Nader Draws 10,000 in Seattle
9.24.00 | SEATTLE -- Energized by the sight of nearly 10,000 paying admirers, Ralph Nader let it be known in no uncertain terms Saturday night that he wants to become the president ... of the Seattle Coalition.
Starting with a dramatic video montage showing police abuse at last year's shutdown of the World Trade Organization meeting in Seattle, the mostly student-age participants in that ground-breaking event were flattered, praised and motivated by speakers, musicians and the Green Party candidate himself, as he tried to solidify the anti-globalization base of his Third Party insurgency.
"The spirit of Seattle lives!" Nader shouted as he loped on stage of the Key Arena. "The message that you sent ... last November still reverberates!"
Seattle might be Nader's biggest stronghold on the West Coast, even bigger than liberal San Francisco. One of the few major cities to have several Green politicians on the city council, it has a large and active student population, and in the past few days the Nader campaign picked up key labor endorsements from the 6,500 members of Teamsters Local 174 and the Greater Seattle chapter of the American Postal Workers Union. And while his most recent statewide poll numbers show 5 percent support -- down from around 10 percent before the Democratic National Convention -- most of that is concentrated in the urban western half of the state, centered on Seattle.
Since establishing itself this May, Washington's Green Party has founded local chapters in 33 of 39 counties and hopes to have the remaining six launched by Election Day, state party facilitator Brent McMillan said. "I've never seen a climate as favorable as Washington has right now," he said.
Scott Royder, who runs the Nader campaign for the state, claims "the Green Party is the second party here in Seattle; the Republicans are the third party ... It's an amazing place."
Royder, a youthful-looking 41-year-old activist with a braided ponytail, salt-and-pepper beard and startling blue eyes, says Nader's Seattle operation is benefiting directly from the organizations that emerged during and after the WTO protests -- which he and Nader both attended.
"People ... that were in the streets of Seattle, they know the energy that was there is like this event here tonight, bringing people together, putting them together, realizing that they're far from alone, and that the energy that is created by these kinds of gatherings ... help people know that we do have the power to make a huge difference, whether it be by shutting down WTO, shutting down the debates or electing the president and vice president," he said.
The Seattle Coalition, mocked by outsiders as a rag-tag group of incoherent extremists, shares some key values: environmental concern, contempt for "corporate greed," distaste for military spending and a sort of personal audacity of protest. Each tenet was hammered home last night, by speakers such as Texas liberal favorite Jim Hightower, who praised "The Seattle Tea Party that we had last November here."
"And what you did there was to open a great old big can of kick-ass that they ain't ever gonna put the lid back on," he said.
Hightower, like Nader, made rhetorical calls for a "new politics." But judging by the speeches, entertainment and information booths, the one truly new thing about the Seattle Coalitionists are the ages of its members; around half of last night's crowd was under 30.
At least two different singers (including a bearded Eddie Vedder, of Pearl Jam) performed Woody Guthrie songs.

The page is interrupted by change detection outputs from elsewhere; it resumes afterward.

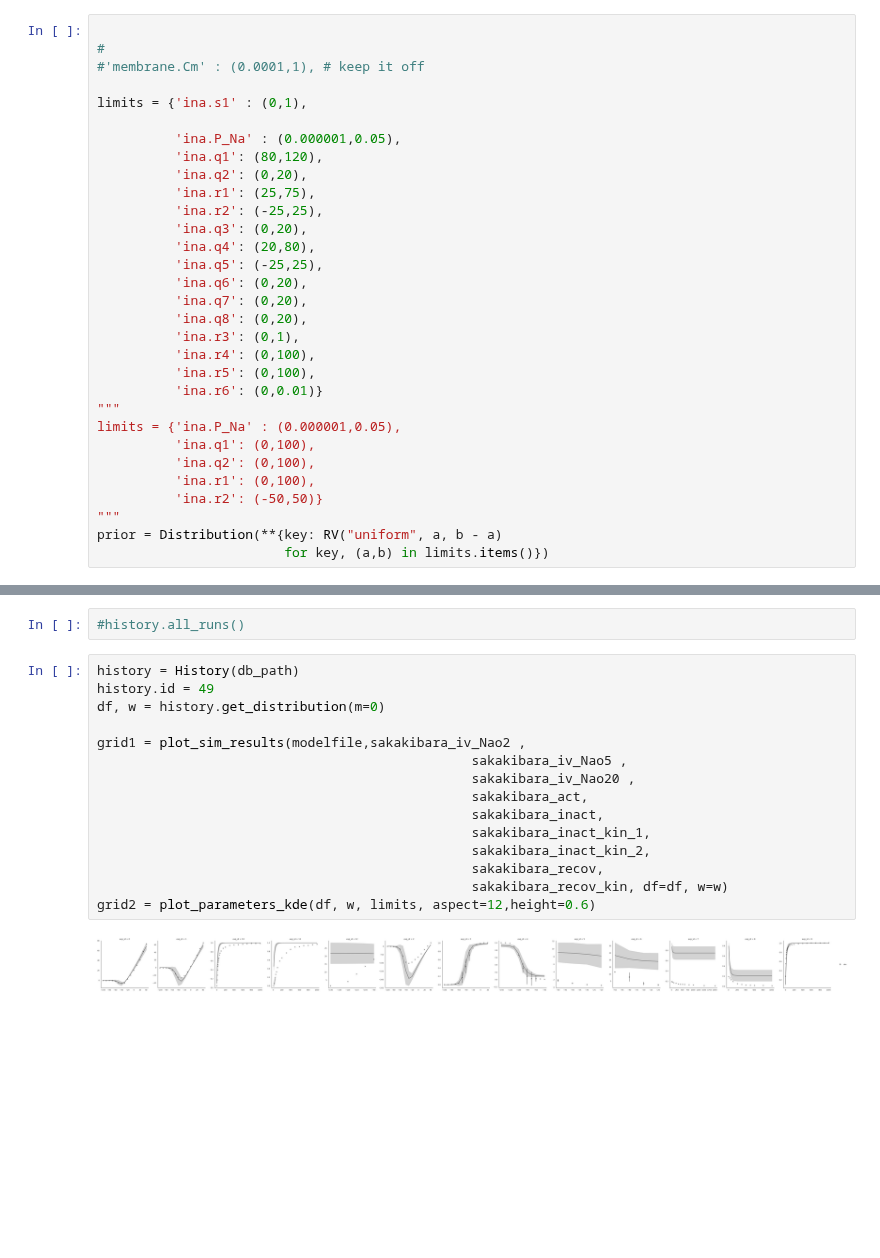
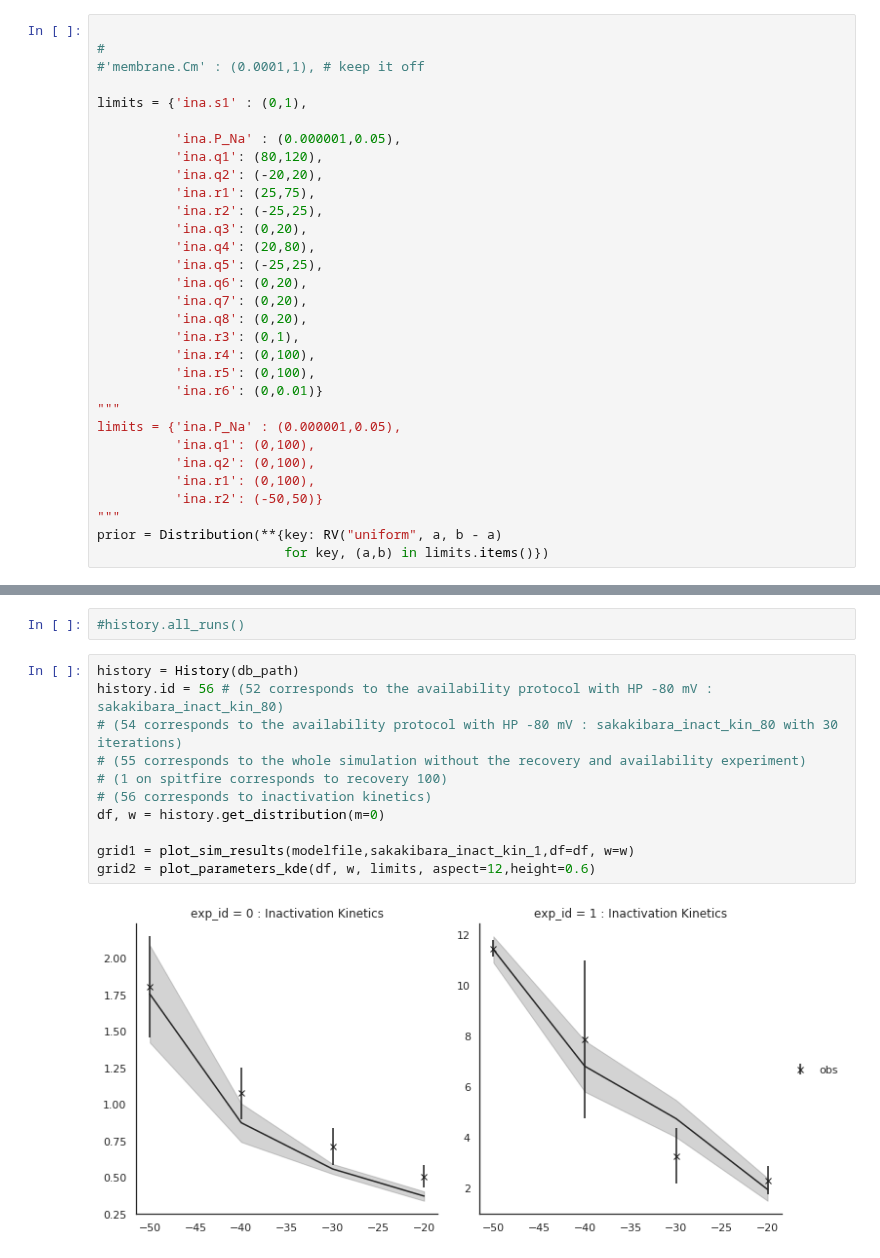
Before and after one commit to charleshouston/ion-channel-ABC, a Jupyter notebook: docs/examples/Nygren/Nygren_ina_testing.ipynb, the cells around one changed output, grey strips where cells are left out. Saved outputs shown, nothing was run; the diff lists cells and outputs as text; blank space fills up the shorter version.

Commit message:
adding the updated experiment class, the Ical models files and the results of Ina channel

```diff
--- a/docs/examples/Nygren/Nygren_ina_testing.ipynb
+++ b/docs/examples/Nygren/Nygren_ina_testing.ipynb
@@ -58,7 +60,7 @@ limits = {'ina.s1' : (0,1),
 
           'ina.P_Na' : (0.000001,0.05),
           'ina.q1': (80,120),
-          'ina.q2': (0,20),
+          'ina.q2': (-20,20),
           'ina.r1': (25,75),
           'ina.r2': (-25,25),
           'ina.q3': (0,20),
@@ -148,18 +153,14 @@ INFO:History:Done <ABCSMC(id=50, start_time=2019-08-13 14:24:30.859443, end_time
 #history.all_runs()
 # %%
 history = History(db_path)
-history.id = 49
+history.id = 56 # (52 corresponds to the availability protocol with HP -80 mV : sakakibara_inact_kin_80)
+# (54 corresponds to the availability protocol with HP -80 mV : sakakibara_inact_kin_80 with 30 iterations)
+# (55 corresponds to the whole simulation without the recovery and availability experiment)
+# (1 on spitfire corresponds to recovery 100)
+# (56 corresponds to inactivation kinetics)
 df, w = history.get_distribution(m=0)
 
-grid1 = plot_sim_results(modelfile,sakakibara_iv_Nao2 ,
-                                                sakakibara_iv_Nao5 ,
-                                                sakakibara_iv_Nao20 ,
-                                                sakakibara_act,
-                                                sakakibara_inact,
-                                                sakakibara_inact_kin_1,
-                                                sakakibara_inact_kin_2,
-                                                sakakibara_recov,
-                                                sakakibara_recov_kin, df=df, w=w)
+grid1 = plot_sim_results(modelfile,sakakibara_inact_kin_1,df=df, w=w)
 grid2 = plot_parameters_kde(df, w, limits, aspect=12,height=0.6)
 # %% [output]
-[figure, old version]
+[figure, new version]
```
Also changed, not shown: parts of 9 cells of this notebook, 27 other files.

Activist booths called for the end of the death penalty and the embargo on Iraq, and speakers made direct connections to the history and terminology of the left-labor movements from the 1960s on backward.
"I think we need to call this what it is: class war," Hightower said, earning one of the loudest standing ovations of the night. "Real wages today in America are less than what they were when Richard Nixon was president of the United States ... even though it's our labor, our creativity, our productivity that's generated these corporate profits, and stock prices going through the roof," he said.
"Yeah, Wall Street's whizzing -- it's whizzing on you and me," cracked Hightower.
Nader threw out plenty of red tofu to the hungry crowd: from bans on logging in National Forest lands, to the breaching of dams along the Snake River, to abolishing genetically engineered food, legalizing marijuana and industrial hemp, ending the Drug War, establishing universal health care, and, of course, withdrawing unilaterally from any and all world trade bodies.
But, perhaps mindful that a significant number of people in the audience wouldn't mind a "worldwide class revolution," Nader took unusual care to portray his proposed movement as one perfectly in line with the great reformers of American history, from Thomas Jefferson and Thomas Paine, to Abraham Lincoln and William Jennings Bryan.
And that movement, he hopes, will be led by the people who helped spawn the protests this year in Washington, D.C., Philadelphia, Los Angeles and, now, Prague (for this week's IMF-World Bank meetings).
"It's your turn now. You can build this party, with your hands and your courage and your minds," Nader said. "Let's make our own posterity, (make) our descendants proud of us, because we had the willpower in this period of human history ... to care about one another, and care about future generations, and to make this world a better place."